I spent Halloween day baking the tea ring with Cindy and I hope I can make baking with Cindy a new Halloween day tradition! Not only is it great to learn new tricks in the kitchen, but it's a blast hearing all of the family stories. Especially the ones Jeremy left out ;)
The tea ring was a hit, too!
Now enough of me talking. I'll get to the recipe.
Ingredients Tea Ring *2 Cups Warm Water, *2 Packages Active Dry Yeast, *1 Tbsp Salt, *1/2 Cup Sugar, *1/3 Cup Melted Shortening, *6 Cups Flour, *2 Large Eggs, *1 Cup Brown Sugar (or more for preference) *1/2 Stick Butter, *Cinnamon.
Ingredients for Icing *1 Stick Butter, *3-4 Cups Powdered Sugar (or more for consistency) *3-5 Tbsps. Milk. *1 Tsp Vanilla.
Mix together yeast and warm water. Pour in sugar and combine.
Pour in the melted shortening and only 3 cups of the flour. Combine.
Whisk eggs together in a separate bowl, then add to bowl and mix well.
After the eggs are completely mixed in, add the remaining 3 cups of flour. If you have a hard time mixing the flour in, add a tablespoon of warm water at a time.
Cover with a sheet of wax paper and a towel over that.
Let the dough sit in a warm area for about 45 minutes. You'll notice the dough has risen.
Lay out a pastry cloth (or use your counter top). Sprinkle flour over cloth.
Roll out dough into a 1/4 in. sized oval/square. (as shown above)
Preheat oven to 375 degrees.
Melt 1/2 stick of butter and brush it onto the layer of rolled out dough.
Leave about 1/2 inch of the dough un-coated.
Spread brown sugar over the butter layer. It's okay to add extra brown sugar to fill out the center.
Sprinkle cinnamon all over the brown sugar layer. I add extra cinnamon for a punch.
Roll the dough layer up!
Form the roll into a ring and add it to a greased baking sheet.
Cut around the ring. Leave about 1/3 of an inch attached to the ring.

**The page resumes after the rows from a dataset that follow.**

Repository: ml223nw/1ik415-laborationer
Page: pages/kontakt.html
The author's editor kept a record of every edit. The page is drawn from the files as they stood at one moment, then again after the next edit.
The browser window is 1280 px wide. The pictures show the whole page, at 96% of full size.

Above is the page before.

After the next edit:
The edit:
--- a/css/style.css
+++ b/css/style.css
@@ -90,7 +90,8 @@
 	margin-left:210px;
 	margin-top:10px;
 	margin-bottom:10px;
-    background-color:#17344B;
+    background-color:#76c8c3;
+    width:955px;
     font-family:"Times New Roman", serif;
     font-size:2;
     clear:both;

You don't want to cut the ring into individual rolls.
It should look like the photo above once you are one cutting around the ring
They are about 1 inch thick!

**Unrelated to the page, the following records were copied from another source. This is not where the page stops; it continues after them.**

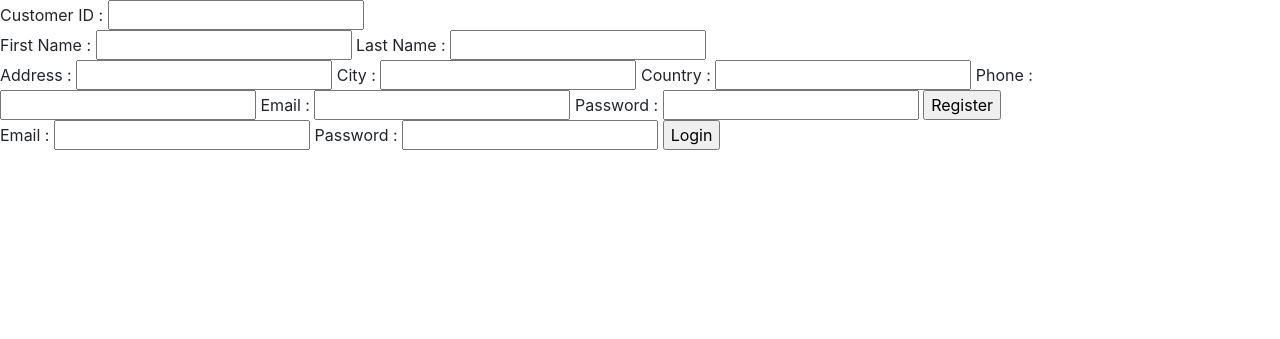
Repository: hassaanbk/CruiseBookingAndManaging
Page: http://localhost/home
An editor plug-in stored every save of this project. The page is shown before and after the next save, followed by the edit.
The browser window is 1280 px wide. The pictures show the whole page.
The page is this project's Thymeleaf template; nobody is signed in. The template is opened directly, without the code that normally fills it, so the values that code supplies are empty.

Above is the page before, as saved 2022-12-13 04:28:02.

### CustomerMicroService/src/main/resources/templates/home.html
<!DOCTYPE html>

<html xmlns:th="http://www.thymeleaf.org">

<head>

	<meta charset="ISO-8859-1">

	<title>Home</title>
<link rel="stylesheet" href="https://cdn.jsdelivr.net/npm/bootstrap@4.3.1/dist/css/bootstrap.min.css" integrity="sha384-ggOyR0iXCbMQv3Xipma34MD+dH/1fQ784/j6cY/iJTQUOhcWr7x9JvoRxT2MZw1T" crossorigin="anonymous">

</head>

<body class="flexbox">

	<form action="register" method="POST">

		Customer ID : <input type="text" name="custId" /> </br>

		First Name : <input type="text" name="firstName" />

		Last Name : <input type="text" name="lastName" /></br>

		Address : <input type="text" name="address" />

		City : <input type="text" name="city" />

		Country : <input type="text" name="country" />

		Phone : <input type="text" name="phone" />

		Email : <input type="email" name="email" />

		Password : <input type="password" name="password" />

		<input type="submit" name="Add Employee" value="Register" />

	</form>

	<form action="login" method="POST">

		Email : <input type="email" name="email" />

		Password : <input type="password" name="password" />
		<input type="submit" name="Login" value="Login" />

	</form>

</body>

</html>

After the next save:
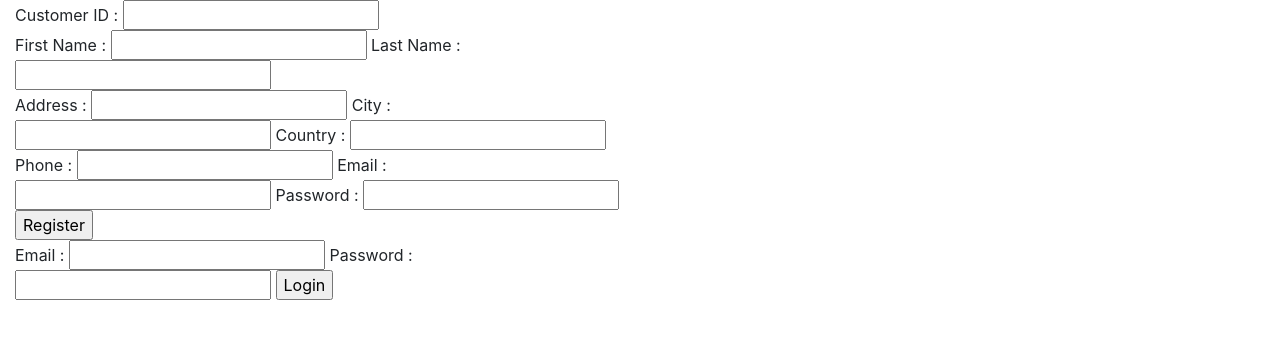
Saved 10 s later.
--- a/CustomerMicroService/src/main/resources/templates/home.html
+++ b/CustomerMicroService/src/main/resources/templates/home.html
@@ -11,7 +11,7 @@
 
 </head>
 
-<body class="flexbox">
+<body class="flexbox col-md-6">
 
 	<form action="register" method="POST">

Now time to twist.
I thought this was going to be a hard part, but I got the hang of it pretty quick! Take the cut slits and twist them about five times to form the shape above. I wish I could get more descriptive but this is a hard step to explain. I'll have to put a tutorial on youtube!
Twist all the pieces until your ring looks like this! It looks like little mummies playing ring around the rosie.
Push all the twist together an towards the center. Try not to press down or flatten the dough!
Let the ring cook for 28-30 minutes in the oven. It'll be golden brown on top.
Place the ring on a cooling rack for about an hour or so.
The ring needs to completely cool before adding the icing.
Remove the ring from the pan onto it's serving plate. Do this with a spatula. Scrape the bottom of the ring with the spatula before moving it over. Just in case it's stuck to the pan with a brown sugar glaze.
Time to make the Icing!
Melt the butter. Mix in the powered sugar, vanilla, and milk until you get a creamy and icy texture. You might need to add more powdered sugar if it's too runny, or more milk if it's too thick.
I drizzled the frosting all the way around the ring with a spoon. Cindy usually ices it like a cake! You can choose the method that's easier for you. I topped the icing with fall sprinkles for Halloween!
If you don't enjoy making the ring, don't give it to anyone. Because you'll have people requesting it over an over again.